A Modern Autograph Book - Part 3 - Flow

Welcome to Part 3 of my series of blogs guiding you through how to create your "Modern Autograph Book" using most of the Power Platform. If you haven't already visited the previous elements, it's worth while having a quick read through "A Modern Autograph Book - Part 1 - Preparation" to get an understanding of what we're trying to achieve, and then "A Modern Autograph Book - Part 2 - PowerApp" to ensure that you've got a PowerApp which you can use to provide data.

So now we're going to look at the Microsoft Flow aspect of this solution which will take a series of inputs from the PowerApp, process them and do something with it. What we will also introduce during this blog is the concept of a custom connector.

Getting started

When we look at the triggers which are available from Flow, there is a trigger called "PowerApps" which will allow to connect and execute this trigger directly. This will work for most of scenarios, however there are occasions where this doesn't quite fit the bill due to the input requirements, and our Autograph Book is one of them.

If we consider the data which we want to get from our PowerApp, we have a name which is text, and we have a photograph and autograph which are both images. All seems quite normal at this stage until you understand that the two types of image are stored differently.

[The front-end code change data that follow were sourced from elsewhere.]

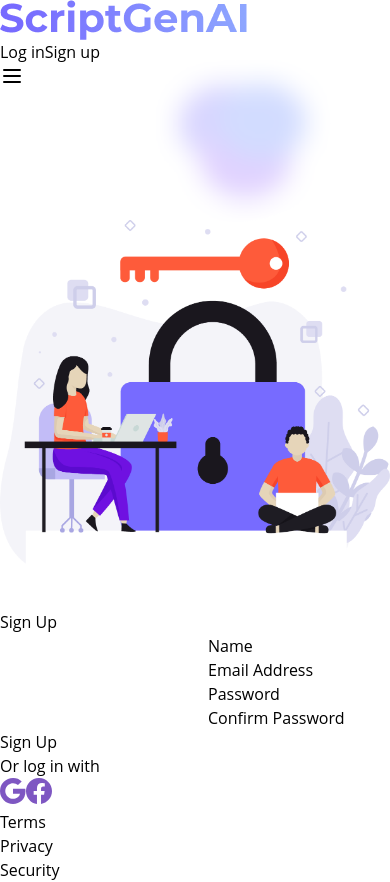
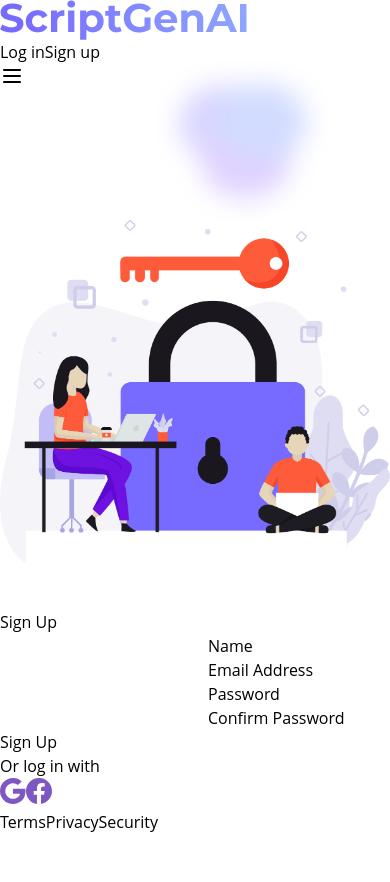
Before and after one commit to PurinduWeerawardana/ScriptGenAI, a React (Create React App) app: page /signup in a window 390 px wide. After the commit the page ends 844 px from the top, so only its background shows below. Built offline with nearby package versions, Linux system fonts and the light colour scheme; what @material-tailwind/react would draw is missing.

Commit message:
made signup responsive and button changes

```diff
--- a/src/pages/Signup.jsx
+++ b/src/pages/Signup.jsx
@@ -2,15 +2,17 @@
 import { Button, Input } from "@material-tailwind/react";
 import illustration from "../static/images/login-illustration.png";
 import blob from "../static/images/blob.png";
+import { useNavigate } from "react-router-dom";
 
 export default function Signup() {
+  const navigate = useNavigate();
   return (
     <div className="upload">
       <Navbar></Navbar>
       <div className="blob">
         <img src={blob} alt="" />
       </div>
-      <div className="content grid gap-4 grid-cols-2 w-10/12 my-32 mx-auto">
+      <div className="content grid gap-4 grid-cols-1 sm:grid-cols-2 w-10/12 my-32 mx-auto">
         <div className="left my-auto">
           <img src={illustration} alt="" className="w-9/12 m-auto" />
         </div>
@@ -18,7 +20,7 @@
           <h1 className="text-left text-4xl sm:text-4xl font-sans font-semibold mb-4">
             Sign<span className="text-textPurple"> Up</span>
           </h1>
-          <div className="flex w-10/12 flex-col gap-6">
+          <div className="flex flex-col gap-6">
             <Input size="lg" color="indigo" label="Name" />
             <Input size="lg" color="indigo" label="Email Address" />
             <Input size="lg" color="indigo" label="Password" />
@@ -26,9 +28,9 @@
             <Button color="deep-purple" size="lg" block>
               Sign Up
             </Button>
-            <div id="social-login">
+            <div id="social-login" className="flex flex-col gap-2 sm:flex-row sm:justify-around sm:items-center">
               <p className="text-center text-sm">Or log in with</p>
-              <div className="flex flex-row-3 justify-around">
+              <div className="flex gap-4 justify-around">
                 <Button
                   color="white"
                   size="lg"
@@ -73,9 +75,33 @@
               </div>
             </div>
             <div className="flex flex-row-3 justify-between text-textPurple">
+            <Button
+                variant="gradient"
+                color="deep-purple"
+                size="md"
+                className="bg-indigo-900 text-white font-bold py-4 px-6 m-0 rounded-full"
+                onClick={() => navigate("/privacypolicy")}
+              >
               <p>Terms</p>
+              </Button>
+              <Button
+                variant="gradient"
+                color="deep-purple"
+                size="md"
+                className="bg-indigo-900 text-white font-bold py-4 px-6 m-0 rounded-full"
+                onClick={() => navigate("/privacypolicy")}
+              >
               <p>Privacy</p>
+              </Button>
+              <Button
+                variant="gradient"
+                color="deep-purple"
+                size="md"
+                className="bg-indigo-900 text-white font-bold py-4 px-6 m-0 rounded-full"
+                onClick={() => navigate("/privacypolicy")}
+              >
               <p>Security</p>
+              </Button>
             </div>
           </div>
         </div>
```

If I look at the collection in PowerApps and inspect the elements of the two images you'll see the following:

The Photograph gets passed through as an actual image, which Flow can quite easily take and using the "Create File" action can store it within SharePoint.

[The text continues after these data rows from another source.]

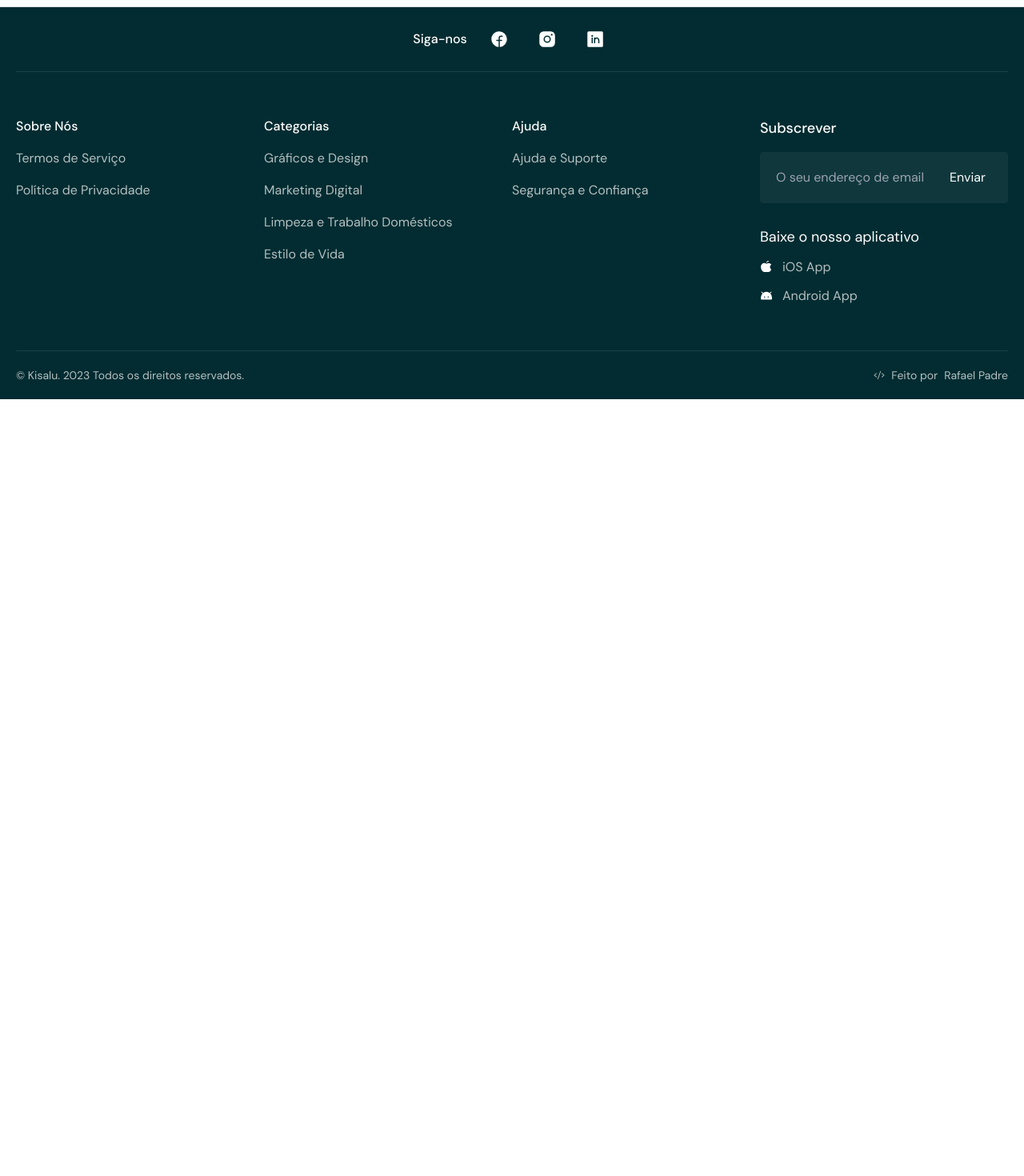
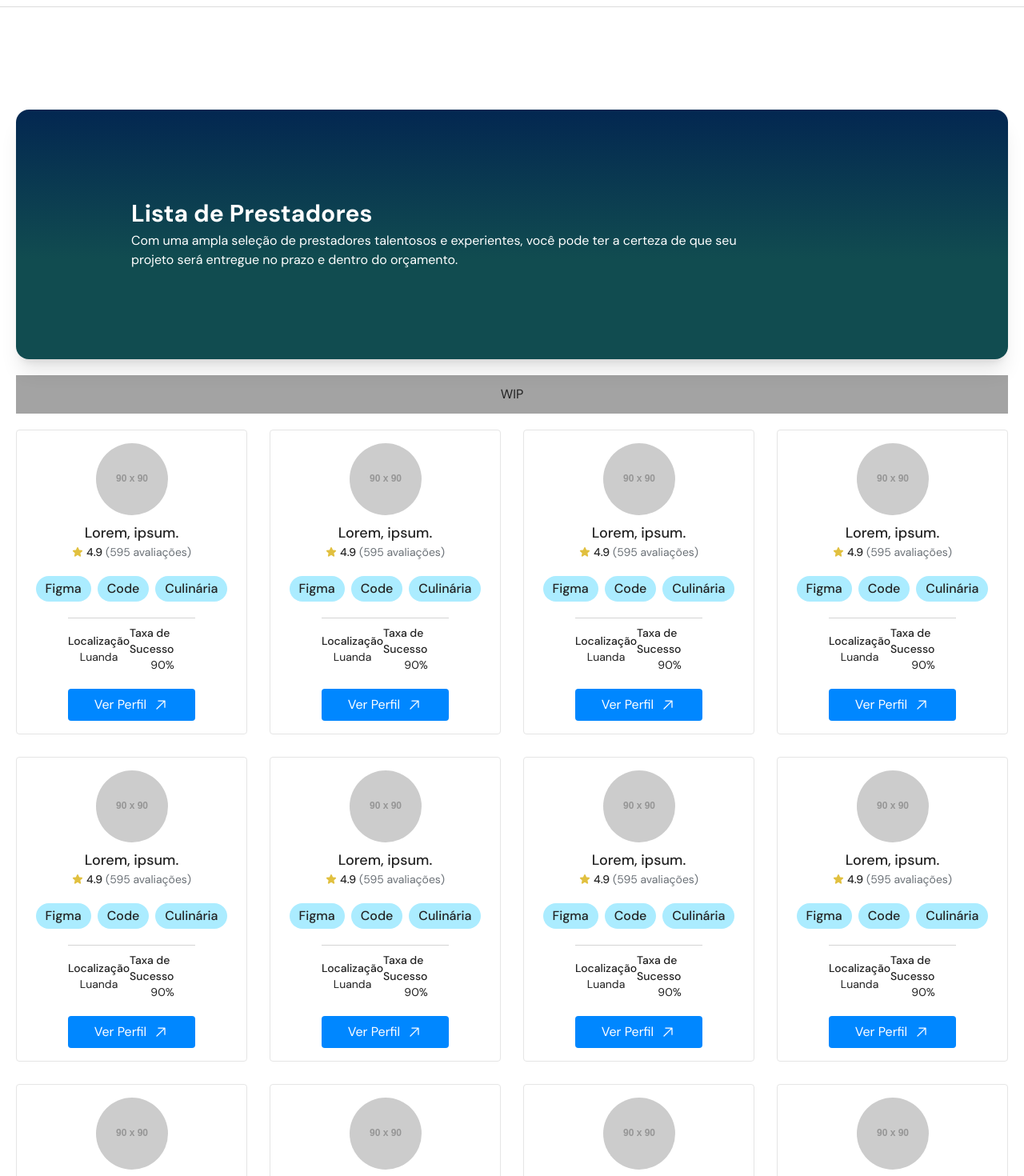
Before and after one commit to rafaelwillen/kisalu-web, a Next.js app: page /providers in a window 1280 px wide. Shown: the part 80-1550 px from the top of the page at 80% size. Before the commit the page ends 800 px from the top, so only its background shows below. Built offline with nearby package versions, Linux system fonts and the light colour scheme.

Commit message:
Implement providers page

```diff
--- /dev/null
+++ b/src/components/pages/providers/Banner.tsx
@@ -0,0 +1,14 @@
+export default function Banner() {
+  return (
+    <section className="relative rounded-2xl py-28 px-10 mb-5 lg:px-36 text-white shadow-xl bg-providerGradient">
+      <div className="space-y-1">
+        <h1 className="font-bold text-3xl">Lista de Prestadores</h1>
+        <p className="max-w-3xl">
+          Com uma ampla seleção de prestadores talentosos e experientes, você
+          pode ter a certeza de que seu projeto será entregue no prazo e dentro
+          do orçamento.
+        </p>
+      </div>
+    </section>
+  );
+}
--- /dev/null
+++ b/src/components/pages/providers/ProviderCard.tsx
@@ -0,0 +1,58 @@
+import PrimaryButton from "@/components/buttons/PrimaryButton";
+import { ReviewStarIcon } from "@/components/elements";
+import { useCompactNumberFormatter } from "@/hooks/intl";
+import { Routes } from "@/utils/constants/routes";
+import { ArrowUpRight } from "@phosphor-icons/react";
+import Image from "next/image";
+import Link from "next/link";
+
+// TODO: Add props
+
+export default function ProviderCard() {
+  const formatToCompact = useCompactNumberFormatter();
+  return (
+    <article className="py-4 px-0 border-b border-neutral-200 rounded lg:border lg:px-16">
+      <div className="flex-col flex items-center">
+        <Image
+          src="https://placehold.co/90.png"
+          className="rounded-full mb-2"
+          alt="lorem"
+          width={90}
+          height={90}
+        />
+        <p className="text-lg font-medium">Lorem, ipsum.</p>
+        <div className="flex gap-1 text-sm items-center">
+          <ReviewStarIcon />
+          <p className="font-medium">4.9</p>
+          <p className="text-text-100">({formatToCompact(595)} avaliações)</p>
+        </div>
+      </div>
+      <div className="mt-5 pb-5 border-b border-neutral-300 flex gap-2 items-center justify-center">
+
+        {["Figma", "Code", "Culinária"].map((skill, index) => (
+          <span
+            key={index}
+            className="py-1 px-3 bg-primary-200 font-medium rounded-full"
+          >
+            {skill}
+          </span>
+        ))}
+      </div>
+      <div className="flex justify-between items-center text-sm mt-2 mb-4">
+        <div className="flex flex-col items-center">
+          <p className="font-medium">Localização</p>
+          <p>Luanda</p>
+        </div>
+        <div className="flex flex-col items-center">
+          <p className="font-medium">Taxa de Sucesso</p>
+          <p>90%</p>
+        </div>
+      </div>
+      <Link legacyBehavior href={Routes.singleProvider.replace(":id", "lorem")}>
+        <PrimaryButton variant="solid">
+          Ver Perfil <ArrowUpRight size={20} />
+        </PrimaryButton>
+      </Link>
+    </article>
+  );
+}
--- /dev/null
+++ b/src/components/pages/providers/index.ts
@@ -0,0 +1,2 @@
+export { default as Banner } from "./Banner";
+export { default as ProviderCard } from "./ProviderCard";
--- a/src/pages/providers/index.tsx
+++ b/src/pages/providers/index.tsx
@@ -1,13 +1,45 @@
 import MainLayout from "@/components/layouts/MainLayout";
+import { Container } from "@/components/pages/common";
+import { Banner, ProviderCard } from "@/components/pages/providers";
 import Head from "next/head";
 import { NextPageWithLayout } from "../_app";
 
 const ProviderPage: NextPageWithLayout = () => {
   return (
-    <main>
+    <main className="py-10 lg:py-32">
       <Head>
         <title>Kisalu | Os Nossos Prestadores</title>
       </Head>
+      <Container small>
+        <Banner />
+        {/*TODO: Filtering  */}
+        <section className="bg-neutral-400 flex items-center justify-center h-12">
+          WIP
+        </section>
+        <section className="grid grid-cols-1 md:grid-cols-2 xl:grid-cols-4 lg:grid-cols-3 gap-5 lg:gap-7 mt-5 mb-7">
+          <ProviderCard />
+          <ProviderCard />
+          <ProviderCard />
+          <ProviderCard />
+          <ProviderCard />
+          <ProviderCard />
+          <ProviderCard />
+          <ProviderCard />
+          <ProviderCard />
+          <ProviderCard />
+          <ProviderCard />
+          <ProviderCard />
+          <ProviderCard />
+          <ProviderCard />
+          <ProviderCard />
+          <ProviderCard />
+          <ProviderCard />
+        </section>
+        {/* TODO: Pagination */}
+        <section className="bg-neutral-400 flex items-center justify-center h-20 max-w-lg mx-auto">
+          WIP
+        </section>
+      </Container>
     </main>
   );
 };
--- a/src/utils/constants/routes.ts
+++ b/src/utils/constants/routes.ts
@@ -9,4 +9,6 @@ export const Routes = {
   /** Params: :id - service id */
   singleService: "/service/product/:id",
   providers: "/providers",
+  /** Params: :id - provider id */
+  singleProvider: "/providers/:id",
 };
--- a/tailwind.config.js
+++ b/tailwind.config.js
@@ -67,6 +67,9 @@ module.exports = {
       main: ["var(--font-main)"],
     },
     extend: {
+      backgroundImage: {
+        providerGradient: "linear-gradient(180deg, #032751 0%, #114c50 60%)",
+      },
       keyframes: {
         slideDown: {
           from: { height: 0 },
```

The complexity really surrounds the autograph element which is stored as a Blob in PowerApps and is referenced using a URL. This can't be used in the "Create File" action, so we need to change approach slightly.

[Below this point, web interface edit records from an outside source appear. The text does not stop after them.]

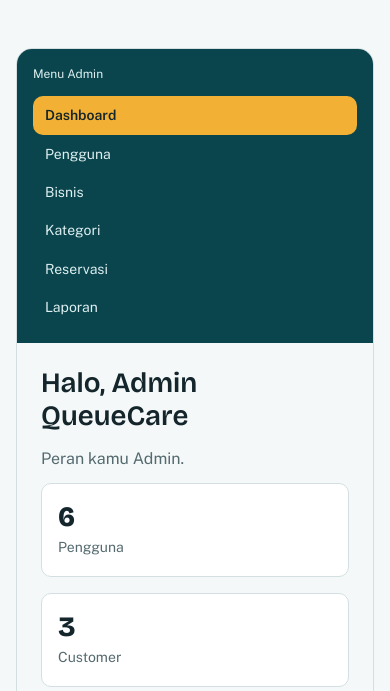
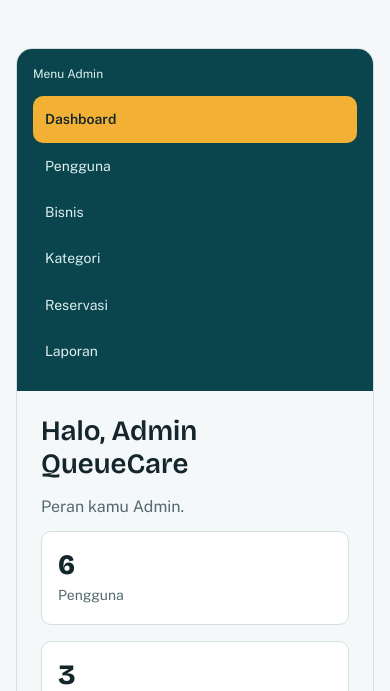
Before and after one commit to AtharFazli/queuecare, a Spring Boot app: page /admin in a window 390 px wide. Shown: the part 77-768 px from the top of the page. Run offline with Spring Boot 4, Linux system fonts and the light colour scheme; a user stored in the database is signed in; data comes from the database, SQL or seed files in the repository; some of the project's set-up classes (security, data sources, template engines, error pages and the like) are left out, and stand-ins take their place; some libraries are stand-ins or nearby versions.

Commit message:
fix: target sentuh link sidebar 44px di HP

```diff
--- a/src/main/resources/static/css/components.css
+++ b/src/main/resources/static/css/components.css
@@ -160,6 +160,7 @@ dialog.modal:not([open]) { display: none; }
   .tombol, .tombol--kecil { min-height: 44px; }
   .field__input { min-height: 44px; }
   .navbar__menu a:not(.tombol) { padding: var(--jarak-3) 0; }
+  .sidebar__menu a { padding: var(--jarak-3); }
 }
 
 /* ===== Autentikasi: dua kolom ===== */
```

What we're going to use instead is the "When a HTTP request is received" which will allow us to control what data and types are being passed through to our Flow. Before we look at how to pass that data, let's quickly construct our Flow.

Flow Actions

The first thing which I am going to do is pull out a number of key pieces of information from the HTTP request that Flow receives, and it's going to receive that information in one of two ways:

  1. Query String Parameter - the data is going to be appended to the URL in the format of ?myparam=myparamvalue and is generally used for passing simple datatypes such as a string. This is going to be used to pass the name of the person from my PowerApp.
  2. Request Body - the data could be more complex and therefore will become part of the request body. In this tutorial, I'm going to use this to pass the autograph and the photograph.
In order to pull out the data from our Trigger, I'm going to use one of the built in Data Operation actions, in particular "Parse JSON". I'm actually going to use this three times to extract the relevant data from our HTTP call.

Get Person Name

When you have added your "Parse JSON" action, it will ask you for an input. Within the expression builder, there's a really nice expression called "trigger()" which allows you to reference the trigger event. 
But where this expression really earns its value is when you start to build that out your expression by telling it what part of the trigger you want to work with. What I am referring to for the person name, is part of the querystring, therefore I can build out my expression to extract the value of the "person" parameter.

Get Autograph / Get Photograph

Next I'm going to extract the encoded pictures from the body of the trigger, using a similar method. I'm still going to "Parse JSON" but I'm going to use a slightly different expression. I'm going to use "triggerMultipartBody(index)" which recognises that I'm sending multiple elements through my request, and I'm going to target specific parts of that body.
In this instance, index 0 is going to be my autograph, and index 1 is going to be photograph.

Creating Files

That is the most complicated part of the Flow done! The hardest thing, I find, is always getting the right data in the right format for use elsewhere. Now we can go back to using the built in actions to achieve our next step which is to save our photograph and autograph to SharePoint.

For this I'm going to use the built in "Create File" action from the SharePoint category. What this will allow me to do is take the encoded files from the request and push them straight into SharePoint. I wouldn't have been able to do this for the autograph if I'd have used the "PowerApps" trigger.

Assuming that this is successful, I will then call out to my Azure Function to prompt that to create the Word Document which is achieved using a simple HTTP request to the function webhook. We'll create the Azure function in Part 5.

Wrapping Up Part 3

By following the steps detailed above, you now have a Flow which, once we've generated a URL for our Azure Function, will start to process our documents. The thing we're missing at the moment is how to connect our PowerApp to our Flow which we'll explore in Part 4,